Starting a new blog can be overwhelming, especially if you're heard of all the little tasks that need to be done, but are not sure of what they are.
As a client subscribing to my SEO Inspection service, you will receive topic and keyword instructions each month to guide you to write your next blog post. Once you've written your blog post you need to make sure the post is properly set up. Here are the steps.
Here's how to add your blog post.
Create a new post, and only add the post title, then publish the post privately. For more details on this see how to start a new blog post.
Add content to your blog post. Keep close to the word count that I have advised for the particular post you are writing. The paragraphs must be short. I normally restrict them to one or two sentences.
Make sure all headings are created using the heading block, and not just a bolded paragraph block.
Where possible, use words in your headings that are to do with your topic.
Your post may not require any images. But if it does, bear in mind that images can drag your site down in terms of performance, so any that you place must be optimised. Also consider the orientation and positioning of images and how you want your page to look.
Given that most people will view your site on a mobile device, I prefer not to place images on the left or right with text wrapped around the image. On a phone that wrapped text formatting will be lost anyway, so why bother.
I normally place blog post images straight down the middle of the page in a landscape orientation.
Images used in web pages must be lightweight. Overall page weight - which is affected dramatically by the weight of any images - is a ranking factor. But you can influence image size and weight directly by ensuring your images are optimised.
If you have an image intensive site, for example a recipe blog, I don't recommend using the WordPress media library for hosting blog post images. I have other strategies for dealing with large numbers of photos on WordPress sites. If you're my client I will explain these to you.
But if your site is not all about the images and you only use photos on the odd blog post, then keeping them in the media library is fine.
This is how you place an image from the WordPress media library.
If you have no images of your own then maybe do without. Unless you are very skilled at image editing, stock photos will look like fake content and that will drag your site down.

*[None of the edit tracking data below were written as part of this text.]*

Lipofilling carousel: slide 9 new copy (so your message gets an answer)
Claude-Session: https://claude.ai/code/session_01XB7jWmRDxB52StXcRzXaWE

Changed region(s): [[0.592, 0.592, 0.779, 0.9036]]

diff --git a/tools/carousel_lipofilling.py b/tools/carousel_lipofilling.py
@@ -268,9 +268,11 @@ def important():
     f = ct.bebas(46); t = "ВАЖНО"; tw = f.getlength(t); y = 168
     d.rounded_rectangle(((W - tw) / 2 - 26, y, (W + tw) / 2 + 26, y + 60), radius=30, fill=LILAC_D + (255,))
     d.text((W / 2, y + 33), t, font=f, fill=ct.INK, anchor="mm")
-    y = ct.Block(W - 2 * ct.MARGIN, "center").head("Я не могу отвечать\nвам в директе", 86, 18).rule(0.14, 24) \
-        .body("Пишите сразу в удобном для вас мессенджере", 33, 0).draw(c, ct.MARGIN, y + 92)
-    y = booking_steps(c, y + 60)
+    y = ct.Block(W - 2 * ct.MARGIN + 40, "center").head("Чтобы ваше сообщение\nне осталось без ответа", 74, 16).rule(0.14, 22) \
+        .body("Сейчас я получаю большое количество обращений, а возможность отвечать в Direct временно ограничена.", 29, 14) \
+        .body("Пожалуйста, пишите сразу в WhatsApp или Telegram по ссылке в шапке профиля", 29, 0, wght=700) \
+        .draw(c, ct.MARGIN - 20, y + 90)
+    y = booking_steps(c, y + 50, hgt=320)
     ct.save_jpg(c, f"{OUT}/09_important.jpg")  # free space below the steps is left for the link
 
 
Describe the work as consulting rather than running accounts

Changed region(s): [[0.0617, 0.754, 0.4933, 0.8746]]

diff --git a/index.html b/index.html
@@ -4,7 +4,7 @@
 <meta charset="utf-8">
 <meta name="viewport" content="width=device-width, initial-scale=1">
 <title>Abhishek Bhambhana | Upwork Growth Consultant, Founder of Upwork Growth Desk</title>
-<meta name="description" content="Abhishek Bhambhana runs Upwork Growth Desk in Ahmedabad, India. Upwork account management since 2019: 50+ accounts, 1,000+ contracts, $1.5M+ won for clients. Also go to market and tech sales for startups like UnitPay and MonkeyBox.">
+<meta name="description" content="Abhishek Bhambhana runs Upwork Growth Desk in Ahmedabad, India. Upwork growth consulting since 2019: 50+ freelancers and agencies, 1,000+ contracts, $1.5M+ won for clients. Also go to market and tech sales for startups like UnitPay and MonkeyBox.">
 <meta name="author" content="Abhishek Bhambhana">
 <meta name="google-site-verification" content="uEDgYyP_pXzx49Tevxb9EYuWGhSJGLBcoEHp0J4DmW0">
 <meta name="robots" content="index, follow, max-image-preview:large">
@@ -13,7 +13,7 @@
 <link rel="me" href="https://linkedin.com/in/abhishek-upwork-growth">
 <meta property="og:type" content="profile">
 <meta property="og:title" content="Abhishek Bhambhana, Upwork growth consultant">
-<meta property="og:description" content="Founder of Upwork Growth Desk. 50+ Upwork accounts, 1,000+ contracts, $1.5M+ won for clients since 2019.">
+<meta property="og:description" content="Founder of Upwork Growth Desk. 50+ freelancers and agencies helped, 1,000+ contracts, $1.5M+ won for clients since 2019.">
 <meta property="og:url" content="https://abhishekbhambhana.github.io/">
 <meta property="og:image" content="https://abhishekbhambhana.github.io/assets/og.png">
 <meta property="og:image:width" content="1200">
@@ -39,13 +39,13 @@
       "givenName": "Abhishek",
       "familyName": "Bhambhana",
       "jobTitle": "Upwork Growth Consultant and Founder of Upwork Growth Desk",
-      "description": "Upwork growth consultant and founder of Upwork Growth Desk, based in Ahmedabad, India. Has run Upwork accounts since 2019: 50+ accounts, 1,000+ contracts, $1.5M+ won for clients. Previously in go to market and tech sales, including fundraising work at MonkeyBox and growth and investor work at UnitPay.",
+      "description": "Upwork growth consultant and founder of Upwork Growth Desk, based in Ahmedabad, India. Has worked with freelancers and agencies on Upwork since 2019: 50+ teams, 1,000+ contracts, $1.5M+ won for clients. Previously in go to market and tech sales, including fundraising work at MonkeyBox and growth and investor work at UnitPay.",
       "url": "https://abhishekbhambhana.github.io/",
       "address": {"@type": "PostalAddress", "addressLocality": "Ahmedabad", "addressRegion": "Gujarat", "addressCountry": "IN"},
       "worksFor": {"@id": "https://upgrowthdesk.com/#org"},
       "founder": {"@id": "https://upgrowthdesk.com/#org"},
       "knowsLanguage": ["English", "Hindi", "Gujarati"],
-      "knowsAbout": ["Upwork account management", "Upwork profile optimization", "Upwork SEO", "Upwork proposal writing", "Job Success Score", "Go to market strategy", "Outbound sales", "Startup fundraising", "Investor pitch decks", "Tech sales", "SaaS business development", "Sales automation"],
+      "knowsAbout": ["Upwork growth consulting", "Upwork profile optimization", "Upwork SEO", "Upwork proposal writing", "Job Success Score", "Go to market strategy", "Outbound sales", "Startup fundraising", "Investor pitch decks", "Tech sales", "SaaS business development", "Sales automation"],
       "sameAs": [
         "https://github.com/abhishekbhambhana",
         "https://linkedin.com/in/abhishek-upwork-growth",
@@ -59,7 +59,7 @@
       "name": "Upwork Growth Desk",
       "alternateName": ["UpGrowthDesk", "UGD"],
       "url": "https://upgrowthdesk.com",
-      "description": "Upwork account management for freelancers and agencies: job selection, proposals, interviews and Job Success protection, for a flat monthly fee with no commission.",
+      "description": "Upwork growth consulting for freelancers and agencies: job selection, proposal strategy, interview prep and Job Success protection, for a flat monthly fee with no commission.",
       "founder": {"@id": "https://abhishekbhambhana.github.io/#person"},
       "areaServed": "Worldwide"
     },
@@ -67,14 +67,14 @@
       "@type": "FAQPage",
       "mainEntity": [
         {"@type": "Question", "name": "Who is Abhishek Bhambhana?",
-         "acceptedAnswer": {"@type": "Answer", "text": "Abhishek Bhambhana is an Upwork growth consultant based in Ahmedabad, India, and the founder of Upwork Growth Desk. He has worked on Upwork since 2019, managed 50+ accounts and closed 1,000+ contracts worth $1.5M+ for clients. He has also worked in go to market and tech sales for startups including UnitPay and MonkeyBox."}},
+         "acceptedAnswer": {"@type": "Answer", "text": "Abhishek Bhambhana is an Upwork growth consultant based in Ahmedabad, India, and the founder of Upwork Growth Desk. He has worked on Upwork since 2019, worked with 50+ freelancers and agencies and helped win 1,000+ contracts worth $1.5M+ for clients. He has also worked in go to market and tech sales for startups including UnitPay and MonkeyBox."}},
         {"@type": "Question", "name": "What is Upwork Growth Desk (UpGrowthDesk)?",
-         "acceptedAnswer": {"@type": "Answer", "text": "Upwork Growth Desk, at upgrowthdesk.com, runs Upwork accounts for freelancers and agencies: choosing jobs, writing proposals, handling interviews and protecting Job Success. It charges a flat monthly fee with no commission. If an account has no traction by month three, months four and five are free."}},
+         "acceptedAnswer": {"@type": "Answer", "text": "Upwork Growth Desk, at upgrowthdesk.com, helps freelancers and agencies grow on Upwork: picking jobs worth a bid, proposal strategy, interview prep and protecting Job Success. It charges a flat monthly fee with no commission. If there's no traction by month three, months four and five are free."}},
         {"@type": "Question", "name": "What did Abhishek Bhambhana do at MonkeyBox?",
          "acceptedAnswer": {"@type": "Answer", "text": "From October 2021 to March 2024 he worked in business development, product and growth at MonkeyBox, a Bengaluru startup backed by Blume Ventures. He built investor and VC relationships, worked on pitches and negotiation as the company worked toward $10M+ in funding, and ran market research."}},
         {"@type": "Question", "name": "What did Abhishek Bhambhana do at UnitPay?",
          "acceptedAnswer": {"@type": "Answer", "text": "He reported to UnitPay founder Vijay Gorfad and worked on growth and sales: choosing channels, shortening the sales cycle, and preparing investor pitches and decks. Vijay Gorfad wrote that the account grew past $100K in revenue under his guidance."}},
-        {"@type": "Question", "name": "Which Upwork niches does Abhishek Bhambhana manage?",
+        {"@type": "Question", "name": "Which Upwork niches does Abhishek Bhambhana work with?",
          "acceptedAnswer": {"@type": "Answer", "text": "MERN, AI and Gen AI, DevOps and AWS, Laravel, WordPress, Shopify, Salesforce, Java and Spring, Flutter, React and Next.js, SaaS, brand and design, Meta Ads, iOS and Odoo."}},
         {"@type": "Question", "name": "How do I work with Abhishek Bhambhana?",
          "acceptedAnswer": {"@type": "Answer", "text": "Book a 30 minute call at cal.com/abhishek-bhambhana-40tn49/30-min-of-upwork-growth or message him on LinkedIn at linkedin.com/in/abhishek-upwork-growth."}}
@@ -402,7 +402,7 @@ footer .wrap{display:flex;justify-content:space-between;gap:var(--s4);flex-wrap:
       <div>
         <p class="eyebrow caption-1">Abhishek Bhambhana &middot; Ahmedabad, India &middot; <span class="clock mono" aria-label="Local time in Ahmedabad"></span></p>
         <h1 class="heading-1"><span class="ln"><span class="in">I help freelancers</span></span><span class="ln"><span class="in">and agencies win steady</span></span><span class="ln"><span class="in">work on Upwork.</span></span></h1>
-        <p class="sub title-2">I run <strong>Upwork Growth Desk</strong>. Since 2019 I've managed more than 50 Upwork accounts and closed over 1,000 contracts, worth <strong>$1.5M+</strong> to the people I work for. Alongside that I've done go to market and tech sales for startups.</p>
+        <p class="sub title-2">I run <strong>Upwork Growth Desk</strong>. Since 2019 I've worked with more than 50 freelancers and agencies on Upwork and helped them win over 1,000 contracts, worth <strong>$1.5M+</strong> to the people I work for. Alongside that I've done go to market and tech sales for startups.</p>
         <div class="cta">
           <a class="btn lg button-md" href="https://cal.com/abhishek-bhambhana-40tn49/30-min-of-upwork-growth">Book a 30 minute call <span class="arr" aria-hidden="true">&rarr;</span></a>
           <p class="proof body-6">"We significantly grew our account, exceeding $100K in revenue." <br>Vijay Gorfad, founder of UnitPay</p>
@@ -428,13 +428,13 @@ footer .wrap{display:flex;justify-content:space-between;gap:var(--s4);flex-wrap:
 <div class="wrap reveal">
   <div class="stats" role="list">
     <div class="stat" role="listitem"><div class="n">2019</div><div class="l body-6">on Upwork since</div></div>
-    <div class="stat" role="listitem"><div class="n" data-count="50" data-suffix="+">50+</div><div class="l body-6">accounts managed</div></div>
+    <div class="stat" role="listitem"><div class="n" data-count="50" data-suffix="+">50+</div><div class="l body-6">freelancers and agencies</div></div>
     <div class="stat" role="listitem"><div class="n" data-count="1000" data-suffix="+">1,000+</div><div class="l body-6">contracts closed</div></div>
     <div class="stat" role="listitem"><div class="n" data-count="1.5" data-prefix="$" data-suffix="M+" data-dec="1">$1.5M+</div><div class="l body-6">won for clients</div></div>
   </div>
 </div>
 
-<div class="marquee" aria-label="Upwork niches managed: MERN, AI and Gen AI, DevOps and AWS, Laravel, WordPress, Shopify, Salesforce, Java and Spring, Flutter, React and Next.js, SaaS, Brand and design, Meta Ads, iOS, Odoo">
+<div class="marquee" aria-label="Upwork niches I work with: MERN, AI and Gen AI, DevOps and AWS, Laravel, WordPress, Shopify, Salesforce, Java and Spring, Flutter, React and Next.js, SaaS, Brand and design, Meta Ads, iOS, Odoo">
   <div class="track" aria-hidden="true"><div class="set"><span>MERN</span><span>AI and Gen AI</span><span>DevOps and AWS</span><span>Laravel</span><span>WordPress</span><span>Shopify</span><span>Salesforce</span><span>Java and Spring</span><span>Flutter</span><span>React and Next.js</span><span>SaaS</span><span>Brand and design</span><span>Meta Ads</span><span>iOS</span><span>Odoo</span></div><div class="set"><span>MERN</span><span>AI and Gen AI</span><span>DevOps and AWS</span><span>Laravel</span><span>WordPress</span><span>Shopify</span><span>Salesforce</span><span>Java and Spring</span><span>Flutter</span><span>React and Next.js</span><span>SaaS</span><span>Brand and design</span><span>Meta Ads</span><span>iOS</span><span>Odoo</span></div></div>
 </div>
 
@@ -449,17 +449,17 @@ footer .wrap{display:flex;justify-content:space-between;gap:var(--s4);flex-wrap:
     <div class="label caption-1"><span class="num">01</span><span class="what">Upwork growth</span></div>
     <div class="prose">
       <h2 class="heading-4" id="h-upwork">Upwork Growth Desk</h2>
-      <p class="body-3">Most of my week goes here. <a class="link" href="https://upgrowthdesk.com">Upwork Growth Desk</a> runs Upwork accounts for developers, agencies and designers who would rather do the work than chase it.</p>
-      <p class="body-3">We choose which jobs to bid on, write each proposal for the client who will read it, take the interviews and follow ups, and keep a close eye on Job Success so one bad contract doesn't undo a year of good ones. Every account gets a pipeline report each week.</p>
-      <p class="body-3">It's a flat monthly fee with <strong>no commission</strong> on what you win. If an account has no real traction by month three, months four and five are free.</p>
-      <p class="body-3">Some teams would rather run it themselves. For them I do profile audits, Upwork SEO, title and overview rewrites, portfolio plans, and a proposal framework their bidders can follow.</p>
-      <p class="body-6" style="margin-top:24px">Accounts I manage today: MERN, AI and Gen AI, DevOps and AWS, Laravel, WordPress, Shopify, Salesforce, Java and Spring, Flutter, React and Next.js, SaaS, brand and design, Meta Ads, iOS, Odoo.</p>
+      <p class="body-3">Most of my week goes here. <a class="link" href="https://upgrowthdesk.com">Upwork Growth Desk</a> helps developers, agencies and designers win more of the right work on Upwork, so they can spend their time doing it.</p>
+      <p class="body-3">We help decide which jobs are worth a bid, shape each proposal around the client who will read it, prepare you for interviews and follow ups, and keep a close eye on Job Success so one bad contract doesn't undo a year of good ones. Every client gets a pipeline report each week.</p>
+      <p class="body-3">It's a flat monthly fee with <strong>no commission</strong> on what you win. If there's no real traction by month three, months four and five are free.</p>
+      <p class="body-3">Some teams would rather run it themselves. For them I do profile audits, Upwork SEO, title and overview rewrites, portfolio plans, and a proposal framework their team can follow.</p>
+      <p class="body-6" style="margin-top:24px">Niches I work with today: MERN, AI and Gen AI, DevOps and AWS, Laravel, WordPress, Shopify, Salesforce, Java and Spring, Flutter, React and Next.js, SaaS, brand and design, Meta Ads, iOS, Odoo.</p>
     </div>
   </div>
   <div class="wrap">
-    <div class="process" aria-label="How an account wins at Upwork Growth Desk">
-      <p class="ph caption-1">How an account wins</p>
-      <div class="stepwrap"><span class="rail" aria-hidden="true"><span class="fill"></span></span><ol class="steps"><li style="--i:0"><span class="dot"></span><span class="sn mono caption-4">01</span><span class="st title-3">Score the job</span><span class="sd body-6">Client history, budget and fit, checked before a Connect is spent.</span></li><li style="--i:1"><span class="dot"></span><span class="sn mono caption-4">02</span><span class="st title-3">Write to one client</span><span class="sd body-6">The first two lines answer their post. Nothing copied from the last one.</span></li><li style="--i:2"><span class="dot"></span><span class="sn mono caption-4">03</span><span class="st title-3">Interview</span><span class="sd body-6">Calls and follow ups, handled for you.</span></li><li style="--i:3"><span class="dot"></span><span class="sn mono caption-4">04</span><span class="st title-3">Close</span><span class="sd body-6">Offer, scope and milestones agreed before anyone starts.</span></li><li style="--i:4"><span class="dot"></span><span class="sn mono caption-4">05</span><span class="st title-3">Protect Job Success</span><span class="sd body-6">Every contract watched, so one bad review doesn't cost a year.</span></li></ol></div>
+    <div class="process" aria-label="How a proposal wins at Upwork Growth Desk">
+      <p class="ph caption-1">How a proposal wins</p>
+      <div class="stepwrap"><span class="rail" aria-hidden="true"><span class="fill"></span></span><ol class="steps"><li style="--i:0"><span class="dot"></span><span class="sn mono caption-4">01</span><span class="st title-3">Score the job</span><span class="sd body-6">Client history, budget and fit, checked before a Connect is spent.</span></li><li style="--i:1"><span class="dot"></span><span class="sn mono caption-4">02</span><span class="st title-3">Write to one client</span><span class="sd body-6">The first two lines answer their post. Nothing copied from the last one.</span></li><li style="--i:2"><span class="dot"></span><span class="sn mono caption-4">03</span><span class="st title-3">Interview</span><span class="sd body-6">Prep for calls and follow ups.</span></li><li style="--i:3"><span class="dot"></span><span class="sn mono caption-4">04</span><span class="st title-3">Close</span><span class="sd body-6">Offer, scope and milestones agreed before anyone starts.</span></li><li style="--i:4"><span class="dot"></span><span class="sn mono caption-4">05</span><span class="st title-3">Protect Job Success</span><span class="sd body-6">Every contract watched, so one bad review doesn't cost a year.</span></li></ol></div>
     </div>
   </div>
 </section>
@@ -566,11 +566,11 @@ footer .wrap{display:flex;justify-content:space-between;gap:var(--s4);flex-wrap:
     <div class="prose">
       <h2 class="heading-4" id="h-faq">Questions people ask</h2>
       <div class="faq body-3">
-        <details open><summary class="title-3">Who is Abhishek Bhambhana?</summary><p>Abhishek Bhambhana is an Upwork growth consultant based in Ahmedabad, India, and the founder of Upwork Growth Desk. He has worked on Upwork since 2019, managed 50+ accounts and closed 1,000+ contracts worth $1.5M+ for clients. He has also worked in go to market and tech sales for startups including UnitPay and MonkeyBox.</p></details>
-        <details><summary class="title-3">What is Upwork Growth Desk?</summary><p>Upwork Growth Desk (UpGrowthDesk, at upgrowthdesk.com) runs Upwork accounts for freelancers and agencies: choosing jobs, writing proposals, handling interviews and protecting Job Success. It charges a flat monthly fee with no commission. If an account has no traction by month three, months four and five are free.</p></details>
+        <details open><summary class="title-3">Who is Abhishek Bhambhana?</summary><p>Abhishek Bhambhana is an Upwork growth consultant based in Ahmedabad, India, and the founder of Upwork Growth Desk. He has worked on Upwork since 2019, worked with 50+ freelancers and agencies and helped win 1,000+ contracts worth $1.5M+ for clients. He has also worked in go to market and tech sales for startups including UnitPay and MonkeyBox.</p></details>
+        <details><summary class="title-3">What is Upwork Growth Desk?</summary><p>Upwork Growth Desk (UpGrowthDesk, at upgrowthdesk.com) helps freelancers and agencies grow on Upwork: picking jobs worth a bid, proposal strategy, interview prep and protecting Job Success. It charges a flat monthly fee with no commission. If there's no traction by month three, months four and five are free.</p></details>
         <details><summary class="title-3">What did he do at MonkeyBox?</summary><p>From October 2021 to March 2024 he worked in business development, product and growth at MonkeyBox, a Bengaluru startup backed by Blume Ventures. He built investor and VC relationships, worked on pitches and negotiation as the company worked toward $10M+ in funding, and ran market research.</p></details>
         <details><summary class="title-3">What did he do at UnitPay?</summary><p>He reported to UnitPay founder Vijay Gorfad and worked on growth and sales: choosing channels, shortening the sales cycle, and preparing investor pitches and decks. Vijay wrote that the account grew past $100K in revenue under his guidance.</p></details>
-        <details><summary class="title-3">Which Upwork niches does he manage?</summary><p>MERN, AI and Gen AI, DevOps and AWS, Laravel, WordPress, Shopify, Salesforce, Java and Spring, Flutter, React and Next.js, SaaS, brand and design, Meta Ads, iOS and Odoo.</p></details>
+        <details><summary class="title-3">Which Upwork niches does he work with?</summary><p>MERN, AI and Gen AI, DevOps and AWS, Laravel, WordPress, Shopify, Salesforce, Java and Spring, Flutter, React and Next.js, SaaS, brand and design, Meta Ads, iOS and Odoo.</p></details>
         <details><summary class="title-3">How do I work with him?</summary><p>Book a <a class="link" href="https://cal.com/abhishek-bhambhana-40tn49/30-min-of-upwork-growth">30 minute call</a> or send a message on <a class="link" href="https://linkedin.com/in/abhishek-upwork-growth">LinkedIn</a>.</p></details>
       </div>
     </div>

Don't use stock images just because your blog niche cannot generate its own unique images. (There are exceptions to this, and I will explain a method of using stock images that works well, in another post).
You can still use stock images for social media posts though.
When a blog post is promoted on social media, any social media image associated with it will appear (as if to represent it) on the social media platform.
This is achieved by supplying an image specifically for this purpose. The image does not have to be the same as any of the images you may have already used inside your blog post, although it can be.
Once you've created the social media image you can quietly add it to your post, "behind the scenes", but in such a way that it will be found by Facebook, Twitter and LinkedIn.
If you're a client of mine, I will take care of some the more technical items in this list, but as a blogger you must become comfortable with optimising blog posts.
SEO (search engine optimisation) depends on may factors, but the main ones are
In order to rank and generate traffic with content, the blog needs a lot of content. It also needs frequent new content if you are a new blogger trying to establish a new site. The pressure to post frequently is less onerous when you have a large site. You still have to write blog posts, but you'll be able to do it at a slower and more considered pace.
Assuming you have taken care of most of the above list, each blog post also requires the basic SEO settings. As these will probably appear in the search engine results listings when someone performs a search, it is important that whatever you write is enticing and persuasive.
Hand craft each meta title and meta description.
Once you have finished the post, check that the publish date is correct, and then publish it publicly.
Next go to your Twitter, Facebook and LinkedIn accounts - at the very least - and share your post URL to all your followers.
Because you have taken the trouble to write all the titles and descriptions for social media and have provided social media images, assuming you have sufficient followers on each platform, you should be able to look forward to some shares and retweets.